Structured diff data:
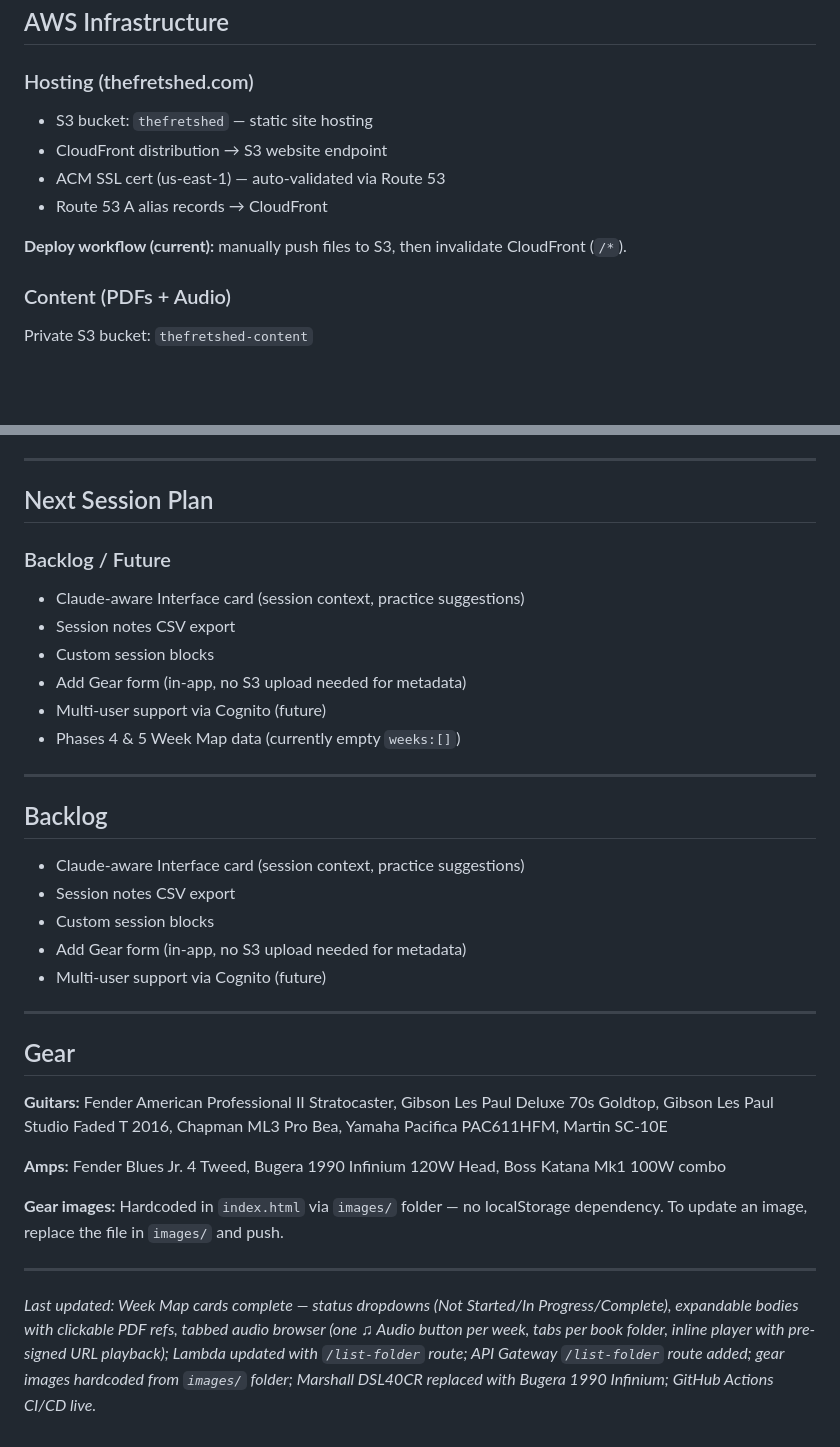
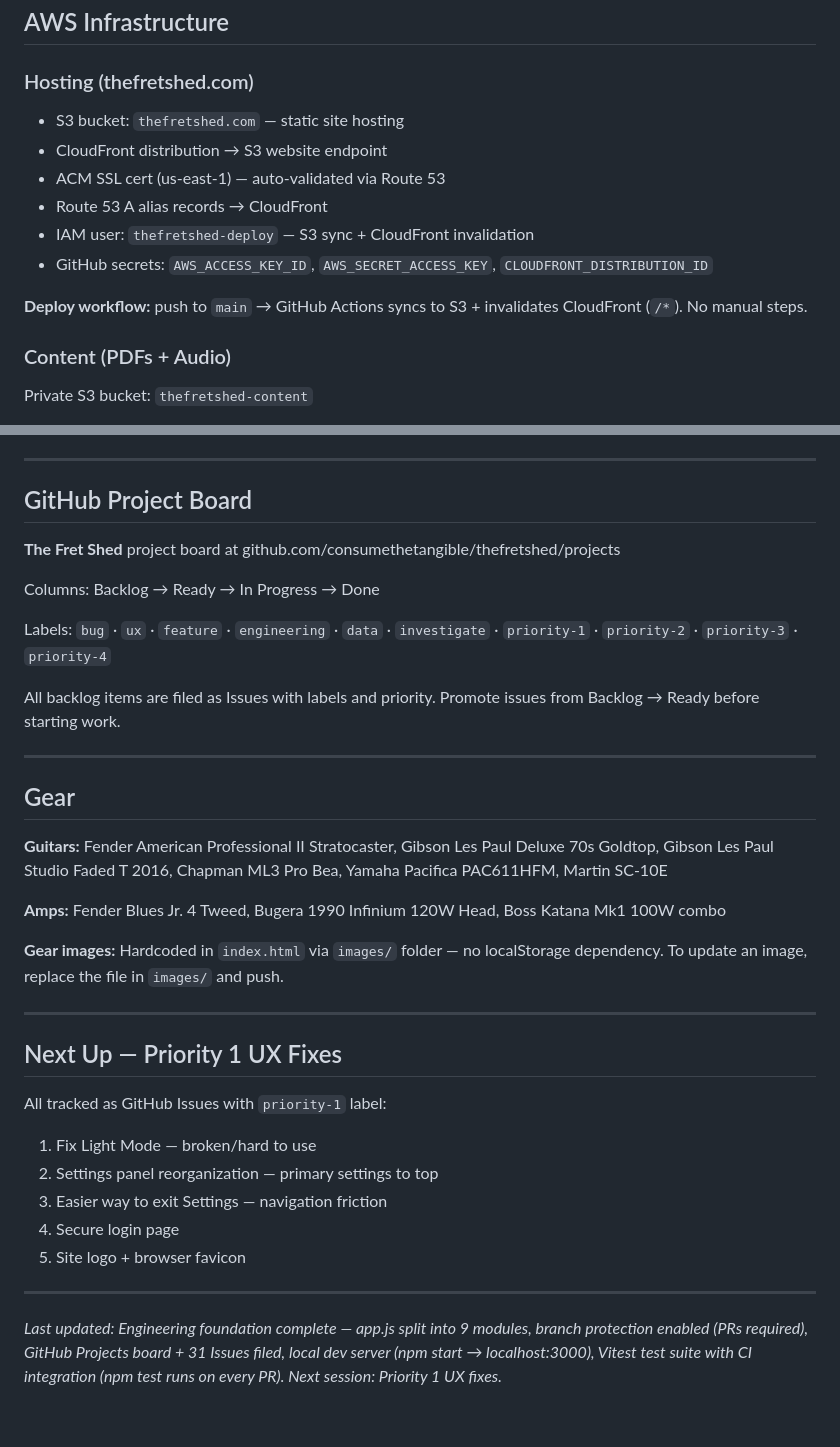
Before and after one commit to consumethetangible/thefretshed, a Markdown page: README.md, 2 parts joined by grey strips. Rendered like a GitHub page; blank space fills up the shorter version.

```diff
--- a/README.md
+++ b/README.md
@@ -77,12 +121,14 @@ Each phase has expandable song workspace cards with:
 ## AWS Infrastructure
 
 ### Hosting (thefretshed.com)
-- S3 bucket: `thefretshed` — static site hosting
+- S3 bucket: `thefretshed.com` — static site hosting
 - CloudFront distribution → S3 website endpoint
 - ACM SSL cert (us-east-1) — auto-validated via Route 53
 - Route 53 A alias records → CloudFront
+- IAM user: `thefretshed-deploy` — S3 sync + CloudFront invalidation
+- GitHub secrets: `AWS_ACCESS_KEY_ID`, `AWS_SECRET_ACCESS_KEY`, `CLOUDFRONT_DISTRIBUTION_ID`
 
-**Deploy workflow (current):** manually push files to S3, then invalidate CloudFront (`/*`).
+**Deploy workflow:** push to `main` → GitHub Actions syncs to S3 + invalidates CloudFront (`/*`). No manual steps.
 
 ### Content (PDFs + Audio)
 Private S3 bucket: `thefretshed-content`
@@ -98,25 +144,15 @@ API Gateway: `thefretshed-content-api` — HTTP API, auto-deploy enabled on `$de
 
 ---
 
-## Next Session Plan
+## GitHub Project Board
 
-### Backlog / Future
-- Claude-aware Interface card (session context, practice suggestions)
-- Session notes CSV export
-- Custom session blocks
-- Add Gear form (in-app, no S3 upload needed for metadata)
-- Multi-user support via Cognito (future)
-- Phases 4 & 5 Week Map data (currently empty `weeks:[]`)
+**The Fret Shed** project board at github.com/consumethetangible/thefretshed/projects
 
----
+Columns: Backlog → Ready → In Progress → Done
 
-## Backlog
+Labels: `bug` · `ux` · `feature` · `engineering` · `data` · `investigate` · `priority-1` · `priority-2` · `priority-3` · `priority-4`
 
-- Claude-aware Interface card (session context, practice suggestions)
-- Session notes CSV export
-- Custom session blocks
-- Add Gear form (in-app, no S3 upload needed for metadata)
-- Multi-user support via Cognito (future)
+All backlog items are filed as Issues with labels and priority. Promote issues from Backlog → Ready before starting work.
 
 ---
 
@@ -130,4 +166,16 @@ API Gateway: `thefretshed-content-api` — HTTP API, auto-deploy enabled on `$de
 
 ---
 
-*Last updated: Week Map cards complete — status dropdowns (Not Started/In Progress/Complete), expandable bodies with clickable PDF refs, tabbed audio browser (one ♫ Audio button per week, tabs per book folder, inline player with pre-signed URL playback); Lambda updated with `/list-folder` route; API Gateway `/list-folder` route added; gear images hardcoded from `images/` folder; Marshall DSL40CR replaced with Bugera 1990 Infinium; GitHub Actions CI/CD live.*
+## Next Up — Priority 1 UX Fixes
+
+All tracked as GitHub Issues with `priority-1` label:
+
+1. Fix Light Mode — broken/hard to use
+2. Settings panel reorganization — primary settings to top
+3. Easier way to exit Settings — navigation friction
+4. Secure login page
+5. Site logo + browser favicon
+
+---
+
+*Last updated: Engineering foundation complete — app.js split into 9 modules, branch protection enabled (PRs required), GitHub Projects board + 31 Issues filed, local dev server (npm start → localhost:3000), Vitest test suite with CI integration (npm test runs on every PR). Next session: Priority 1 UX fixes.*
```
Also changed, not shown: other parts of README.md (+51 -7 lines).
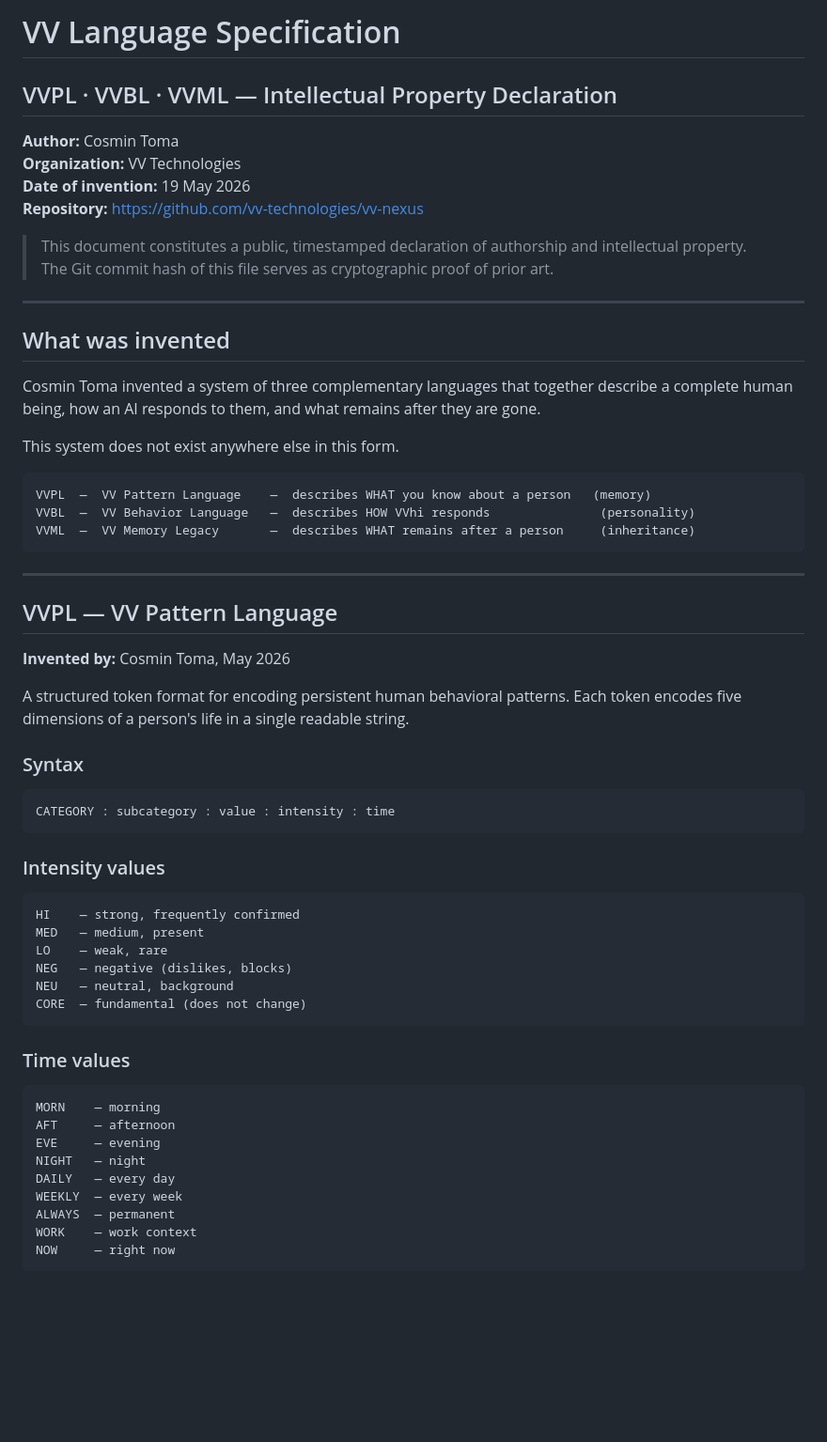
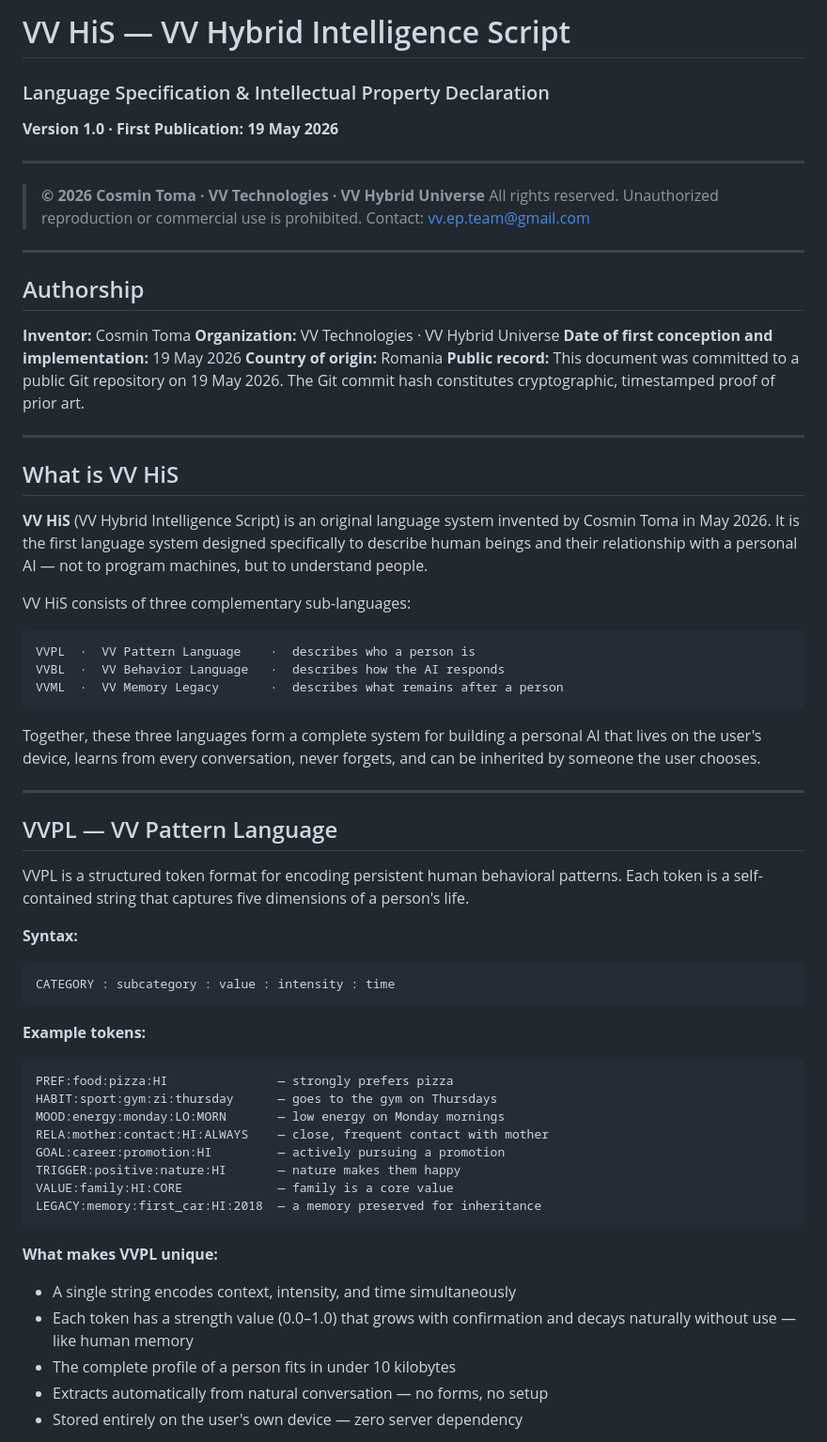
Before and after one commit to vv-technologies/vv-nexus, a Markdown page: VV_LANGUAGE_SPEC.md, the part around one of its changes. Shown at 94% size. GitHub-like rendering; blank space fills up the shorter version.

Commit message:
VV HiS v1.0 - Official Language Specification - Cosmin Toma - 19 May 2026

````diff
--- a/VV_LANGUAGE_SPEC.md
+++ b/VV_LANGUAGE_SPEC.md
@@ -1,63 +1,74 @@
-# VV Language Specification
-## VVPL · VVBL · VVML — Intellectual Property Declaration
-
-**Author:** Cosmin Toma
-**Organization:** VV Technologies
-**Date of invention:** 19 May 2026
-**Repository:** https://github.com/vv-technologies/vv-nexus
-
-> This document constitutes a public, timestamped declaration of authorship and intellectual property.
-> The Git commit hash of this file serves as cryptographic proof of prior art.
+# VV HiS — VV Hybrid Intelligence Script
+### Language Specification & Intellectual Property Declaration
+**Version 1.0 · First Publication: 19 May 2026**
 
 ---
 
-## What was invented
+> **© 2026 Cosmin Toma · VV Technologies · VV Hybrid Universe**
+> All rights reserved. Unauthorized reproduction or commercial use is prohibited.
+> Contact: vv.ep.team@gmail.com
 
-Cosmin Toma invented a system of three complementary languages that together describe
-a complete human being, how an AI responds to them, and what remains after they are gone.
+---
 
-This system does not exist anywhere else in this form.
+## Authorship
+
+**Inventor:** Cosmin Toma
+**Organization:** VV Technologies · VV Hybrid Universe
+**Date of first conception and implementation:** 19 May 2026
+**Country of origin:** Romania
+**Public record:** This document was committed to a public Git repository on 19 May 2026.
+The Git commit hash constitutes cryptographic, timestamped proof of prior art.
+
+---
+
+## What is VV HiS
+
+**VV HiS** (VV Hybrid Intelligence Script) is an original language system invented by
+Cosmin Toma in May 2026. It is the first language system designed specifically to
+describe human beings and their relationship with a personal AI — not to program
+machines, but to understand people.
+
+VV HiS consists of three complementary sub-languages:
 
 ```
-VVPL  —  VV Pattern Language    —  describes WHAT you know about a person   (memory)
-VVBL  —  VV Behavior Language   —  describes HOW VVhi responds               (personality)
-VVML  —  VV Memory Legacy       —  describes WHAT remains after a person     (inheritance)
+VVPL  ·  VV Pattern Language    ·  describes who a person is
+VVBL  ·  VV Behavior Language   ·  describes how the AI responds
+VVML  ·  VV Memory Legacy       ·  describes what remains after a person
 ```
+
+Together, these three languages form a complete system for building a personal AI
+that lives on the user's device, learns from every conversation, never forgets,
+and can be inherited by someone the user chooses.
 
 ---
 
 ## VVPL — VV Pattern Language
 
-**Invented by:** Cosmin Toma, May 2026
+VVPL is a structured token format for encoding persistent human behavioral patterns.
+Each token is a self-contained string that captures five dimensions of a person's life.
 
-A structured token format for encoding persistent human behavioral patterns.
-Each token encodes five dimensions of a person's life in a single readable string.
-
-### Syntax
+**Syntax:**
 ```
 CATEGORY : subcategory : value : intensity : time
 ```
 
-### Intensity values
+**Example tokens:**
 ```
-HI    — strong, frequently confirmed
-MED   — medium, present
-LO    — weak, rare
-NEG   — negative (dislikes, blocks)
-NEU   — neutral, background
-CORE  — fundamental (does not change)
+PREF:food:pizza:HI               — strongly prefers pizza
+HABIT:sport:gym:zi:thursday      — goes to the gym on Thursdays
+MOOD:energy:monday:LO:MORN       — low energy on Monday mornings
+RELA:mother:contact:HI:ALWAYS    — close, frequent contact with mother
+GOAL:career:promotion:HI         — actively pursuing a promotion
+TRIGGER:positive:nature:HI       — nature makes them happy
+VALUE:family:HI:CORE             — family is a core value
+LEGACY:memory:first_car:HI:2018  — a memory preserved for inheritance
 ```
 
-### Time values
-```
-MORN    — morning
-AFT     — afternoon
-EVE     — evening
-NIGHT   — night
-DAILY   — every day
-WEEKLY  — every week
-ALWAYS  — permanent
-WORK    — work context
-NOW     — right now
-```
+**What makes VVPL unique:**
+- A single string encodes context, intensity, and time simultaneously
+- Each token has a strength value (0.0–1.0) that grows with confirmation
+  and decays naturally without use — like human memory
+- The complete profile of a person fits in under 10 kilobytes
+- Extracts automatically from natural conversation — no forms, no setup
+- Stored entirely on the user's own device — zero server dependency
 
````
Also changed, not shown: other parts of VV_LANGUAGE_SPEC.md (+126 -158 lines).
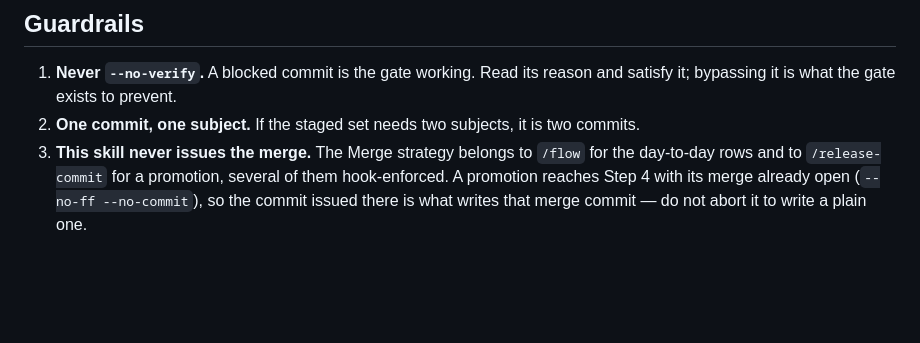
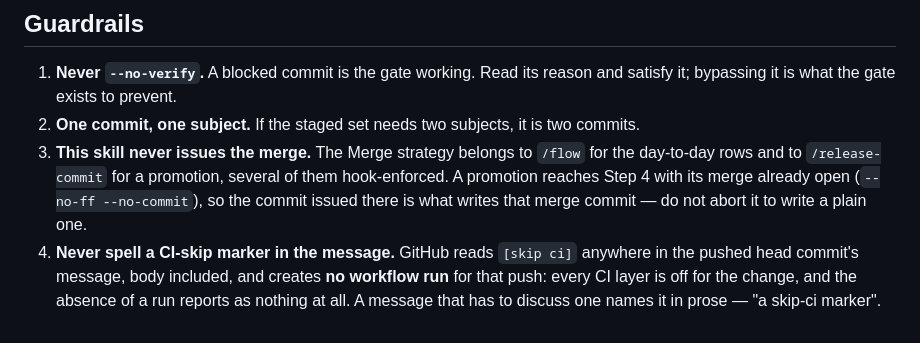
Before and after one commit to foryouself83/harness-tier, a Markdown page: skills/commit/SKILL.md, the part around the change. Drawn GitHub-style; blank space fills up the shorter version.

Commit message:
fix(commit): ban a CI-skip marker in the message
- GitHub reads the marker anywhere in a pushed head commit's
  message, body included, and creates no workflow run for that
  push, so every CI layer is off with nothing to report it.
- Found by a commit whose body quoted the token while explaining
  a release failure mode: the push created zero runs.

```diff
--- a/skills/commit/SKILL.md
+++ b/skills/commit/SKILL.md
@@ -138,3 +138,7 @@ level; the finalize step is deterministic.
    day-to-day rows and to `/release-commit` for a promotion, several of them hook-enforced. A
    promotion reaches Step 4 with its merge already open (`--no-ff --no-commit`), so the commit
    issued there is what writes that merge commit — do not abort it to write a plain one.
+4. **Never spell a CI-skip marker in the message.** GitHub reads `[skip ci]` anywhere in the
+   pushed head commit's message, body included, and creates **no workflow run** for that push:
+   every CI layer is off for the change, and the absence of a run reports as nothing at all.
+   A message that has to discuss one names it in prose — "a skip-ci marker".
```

▶ **What is required**: Gather all lines with the string "Backlog" from the data.

▶ **Result**:
-### Backlog / Future
+Columns: Backlog → Ready → In Progress → Done
-## Backlog
+All backlog items are filed as Issues with labels and priority. Promote issues from Backlog → Ready before starting work.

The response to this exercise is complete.